The First Two Weeks After Surgery

Most people will begin their recovery in an acute post-surgical rehab facility where they receive skilled nursing care. Stays range from about 1 to 4 days after surgery. Believe it or not, you will probably begin walking either the same day as or the day after surgery. This early mobilization is the best way to prevent blood clots after surgery. It also jump-starts your recovery.

Getting out of bed and moving around will take effort. Your care team will teach you how to do it safely. At this point, you will be using a walker, cane or crutches for stability. You will need this walking aid for a few days or a few weeks, depending on how your recovery goes.

You will also start working with a physical therapist while you are in the rehab facility. The therapist will help you learn to move in ways that protect your hip and avoid movements that could be harmful in early recovery. You will also begin hip replacement recovery exercises. These exercises will speed your recovery and help you regain independence more quickly. Some of them aim to strengthen muscles without moving your hip or knee, while others involve either or both the hip and knee.

You will start some of the exercises while lying down in bed. In most cases, you’ll start out with about 10 repetitions of each several times a day, or as your therapist advises. Your physical therapist may have you complete more than one set of 10 repetitions several times a day, depending on your physical ability.

Typical hip replacement exercises may include:

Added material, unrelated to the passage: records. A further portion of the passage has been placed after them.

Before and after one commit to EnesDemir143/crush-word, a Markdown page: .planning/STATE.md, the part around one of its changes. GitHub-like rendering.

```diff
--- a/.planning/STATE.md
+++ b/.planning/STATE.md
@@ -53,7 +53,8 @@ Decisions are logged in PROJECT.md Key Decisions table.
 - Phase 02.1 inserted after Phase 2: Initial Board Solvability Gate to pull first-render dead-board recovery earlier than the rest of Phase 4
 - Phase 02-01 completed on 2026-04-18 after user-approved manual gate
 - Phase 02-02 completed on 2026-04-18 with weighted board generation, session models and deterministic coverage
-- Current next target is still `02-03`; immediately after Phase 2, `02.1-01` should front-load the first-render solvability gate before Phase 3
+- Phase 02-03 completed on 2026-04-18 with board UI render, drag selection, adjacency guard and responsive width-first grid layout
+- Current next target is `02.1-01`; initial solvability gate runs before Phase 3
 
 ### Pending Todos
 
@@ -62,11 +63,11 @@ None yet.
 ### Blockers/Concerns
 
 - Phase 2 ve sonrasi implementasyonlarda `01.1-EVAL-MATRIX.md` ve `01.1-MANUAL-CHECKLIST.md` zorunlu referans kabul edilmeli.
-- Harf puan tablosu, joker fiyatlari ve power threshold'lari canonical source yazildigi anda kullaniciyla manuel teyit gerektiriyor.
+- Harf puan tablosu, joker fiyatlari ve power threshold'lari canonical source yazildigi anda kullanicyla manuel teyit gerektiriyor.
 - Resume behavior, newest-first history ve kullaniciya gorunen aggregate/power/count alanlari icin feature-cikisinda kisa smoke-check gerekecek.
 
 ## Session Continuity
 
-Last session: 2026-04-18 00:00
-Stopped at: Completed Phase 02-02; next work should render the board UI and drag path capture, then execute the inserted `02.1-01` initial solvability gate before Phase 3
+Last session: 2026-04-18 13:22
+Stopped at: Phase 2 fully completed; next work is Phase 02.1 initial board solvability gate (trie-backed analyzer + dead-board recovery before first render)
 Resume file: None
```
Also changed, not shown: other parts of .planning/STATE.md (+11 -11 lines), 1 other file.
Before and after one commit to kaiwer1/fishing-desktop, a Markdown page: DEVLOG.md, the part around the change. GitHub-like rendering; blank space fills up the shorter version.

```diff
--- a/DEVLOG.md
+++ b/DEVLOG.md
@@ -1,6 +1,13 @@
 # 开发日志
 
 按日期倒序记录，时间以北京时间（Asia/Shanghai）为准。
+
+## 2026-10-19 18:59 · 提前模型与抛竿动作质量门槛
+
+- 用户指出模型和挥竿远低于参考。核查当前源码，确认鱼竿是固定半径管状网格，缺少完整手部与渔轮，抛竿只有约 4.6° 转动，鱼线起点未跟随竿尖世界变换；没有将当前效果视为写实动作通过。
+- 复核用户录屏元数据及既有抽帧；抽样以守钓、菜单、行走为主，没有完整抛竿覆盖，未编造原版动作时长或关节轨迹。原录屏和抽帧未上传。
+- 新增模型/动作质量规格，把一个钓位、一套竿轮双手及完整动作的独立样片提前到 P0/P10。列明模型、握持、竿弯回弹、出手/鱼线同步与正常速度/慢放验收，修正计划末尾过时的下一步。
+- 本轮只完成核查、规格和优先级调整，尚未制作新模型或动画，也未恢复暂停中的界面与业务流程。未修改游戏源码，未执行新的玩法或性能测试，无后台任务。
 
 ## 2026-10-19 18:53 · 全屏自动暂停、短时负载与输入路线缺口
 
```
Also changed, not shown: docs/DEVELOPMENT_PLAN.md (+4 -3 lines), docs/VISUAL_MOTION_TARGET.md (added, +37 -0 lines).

  • Ankle bends: Push your ankle up and down, and rotate to move it around clockwise and counterclockwise.
  • Knee bends (heel slides): Slowly slide your foot towards your buttocks (keep your heel on the bed) and back down again.
  • Glute, or ‘butt’ squeezes: Gently contract your buttock muscles, hold for a few seconds, then release.
  • Quadriceps squeezes: Contract your thigh muscle, hold for up to 10 seconds, then release.
  • Leg slides (abductor exercises): Gently slide your leg out to the side and back.
  • Leg raises: Contract your quadriceps and slowly lift your leg towards the ceiling while keeping it straight.
  • Standing knee raises: Lift your knee up, no higher than your waist, and down.
  • Standing leg lifts: Lift your leg to the side and back down, which works the abductor muscles that support the hip.
  • Standing hip extensions: Lift your leg behind you for a few seconds and back down.

You will have some pain and discomfort during this early recovery period. Using your pain medicine will make it more comfortable to move your hip and do your rehab exercises. You will also need to keep your incision clean and dry while it heals. Your doctor will likely remove your stitches or staples two weeks after surgery.

Two to Six Weeks After Surgery

Your pain should improve during this hip replacement recovery time. It’s normal to have some discomfort with activity or at night. But tell your doctor or therapist if you are still having a lot of pain or if your pain increases.

Activity is the main focus of this recovery period. Daily physical activity and home rehab exercises are critical for your recovery. Your therapist will design a home rehab program specifically for you. You will need to complete your rehab exercises several times a day to help your hip heal properly. During the first couple of weeks, you may have been doing your exercises lying down. Now, you will be exercising out of bed and standing up. Holding on to a sturdy chair or a countertop will provide stability.

You will also continue physical therapy appointments during these weeks. As therapy progresses, you will find you can bear more weight on your leg and walk without assistance. You will transition from walking around your house to walking outside for farther distances. (Walking as much as you can before surgery will increase your tolerance for activity and hip replacement exercises after surgery.)

You will be able to resume some light daily activities at home. To keep your home safe while you recover, consider these hip replacement recovery tips ahead of time:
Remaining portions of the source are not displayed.